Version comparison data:
>>>>

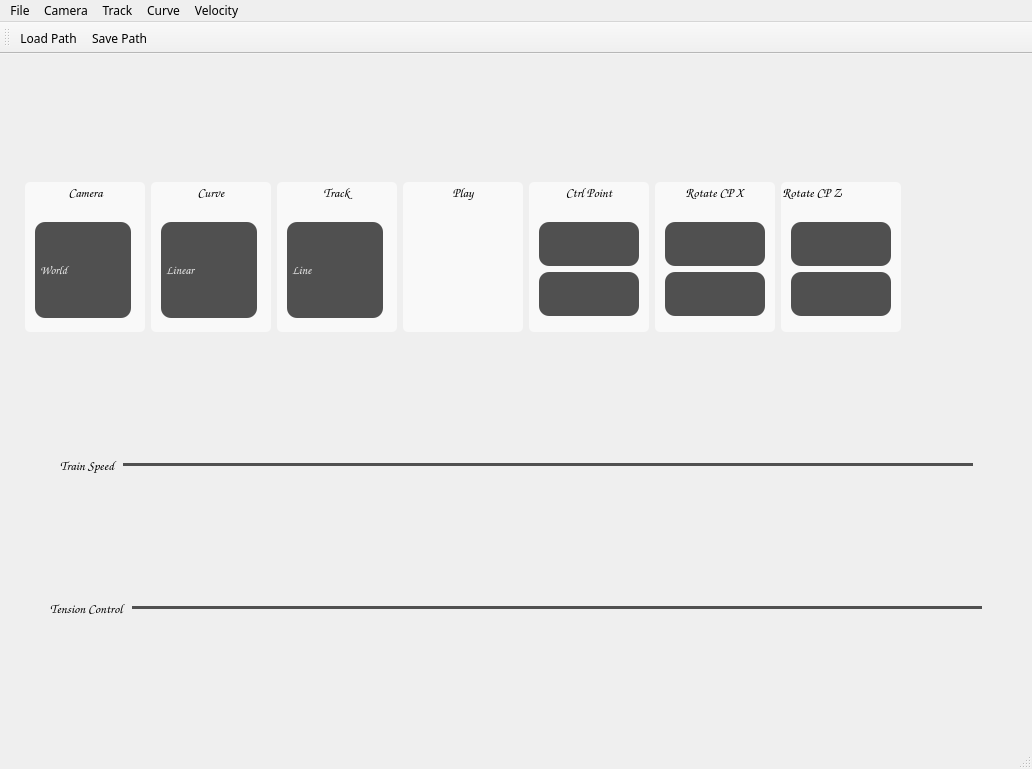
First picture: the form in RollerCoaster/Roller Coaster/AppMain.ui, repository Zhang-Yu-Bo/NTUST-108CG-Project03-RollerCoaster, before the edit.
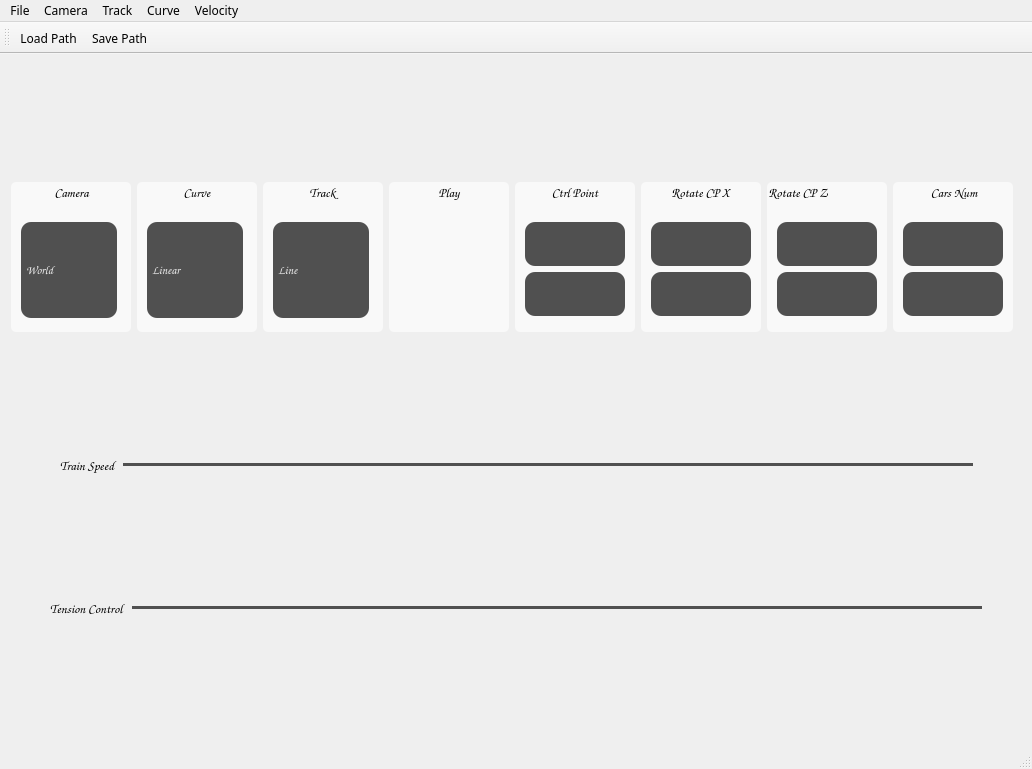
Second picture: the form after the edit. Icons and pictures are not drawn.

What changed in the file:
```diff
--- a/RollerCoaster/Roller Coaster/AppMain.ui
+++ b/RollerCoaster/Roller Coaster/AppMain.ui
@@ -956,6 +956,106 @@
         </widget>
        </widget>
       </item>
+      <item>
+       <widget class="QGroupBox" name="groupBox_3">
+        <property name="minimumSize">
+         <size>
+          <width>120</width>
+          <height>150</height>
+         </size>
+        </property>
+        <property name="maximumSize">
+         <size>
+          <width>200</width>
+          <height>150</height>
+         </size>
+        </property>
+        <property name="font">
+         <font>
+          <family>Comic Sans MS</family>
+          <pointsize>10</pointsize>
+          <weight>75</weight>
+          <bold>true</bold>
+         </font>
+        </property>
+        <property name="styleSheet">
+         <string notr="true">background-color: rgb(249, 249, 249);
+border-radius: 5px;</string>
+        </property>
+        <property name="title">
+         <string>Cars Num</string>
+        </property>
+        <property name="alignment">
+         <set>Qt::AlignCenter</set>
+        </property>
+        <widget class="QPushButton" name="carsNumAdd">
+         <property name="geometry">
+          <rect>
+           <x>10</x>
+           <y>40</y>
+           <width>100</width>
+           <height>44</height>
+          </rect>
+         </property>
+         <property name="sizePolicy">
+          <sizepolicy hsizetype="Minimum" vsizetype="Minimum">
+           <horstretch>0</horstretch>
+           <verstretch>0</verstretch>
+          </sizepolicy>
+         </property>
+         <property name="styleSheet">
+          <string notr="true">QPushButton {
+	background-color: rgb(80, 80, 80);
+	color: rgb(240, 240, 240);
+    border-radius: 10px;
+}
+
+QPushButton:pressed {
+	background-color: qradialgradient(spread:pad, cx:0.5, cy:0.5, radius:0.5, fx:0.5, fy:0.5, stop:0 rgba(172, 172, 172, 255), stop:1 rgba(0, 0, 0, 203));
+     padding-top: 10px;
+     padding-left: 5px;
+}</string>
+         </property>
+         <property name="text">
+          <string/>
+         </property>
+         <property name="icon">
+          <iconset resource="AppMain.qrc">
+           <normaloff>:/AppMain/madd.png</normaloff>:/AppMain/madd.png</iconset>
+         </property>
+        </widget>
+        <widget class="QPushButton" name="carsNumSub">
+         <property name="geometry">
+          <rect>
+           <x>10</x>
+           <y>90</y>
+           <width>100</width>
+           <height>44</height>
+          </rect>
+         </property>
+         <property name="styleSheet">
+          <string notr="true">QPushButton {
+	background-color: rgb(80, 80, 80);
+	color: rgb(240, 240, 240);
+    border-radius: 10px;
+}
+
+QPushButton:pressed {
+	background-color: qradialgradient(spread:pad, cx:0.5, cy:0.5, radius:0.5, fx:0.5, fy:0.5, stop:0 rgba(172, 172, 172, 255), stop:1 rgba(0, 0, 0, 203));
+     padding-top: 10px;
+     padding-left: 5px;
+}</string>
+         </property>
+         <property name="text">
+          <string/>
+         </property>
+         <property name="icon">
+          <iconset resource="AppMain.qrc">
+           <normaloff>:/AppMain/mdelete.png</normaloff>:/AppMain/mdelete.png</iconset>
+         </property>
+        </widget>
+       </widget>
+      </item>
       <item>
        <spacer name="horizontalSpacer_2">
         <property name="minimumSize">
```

<<<<

:: WORK TO BE COMPLETED ::
Check each line of the data above for the word "widget" and state how many lines contain it, with no other text.

:: SOLUTION TO THIS PROBLEM ::
8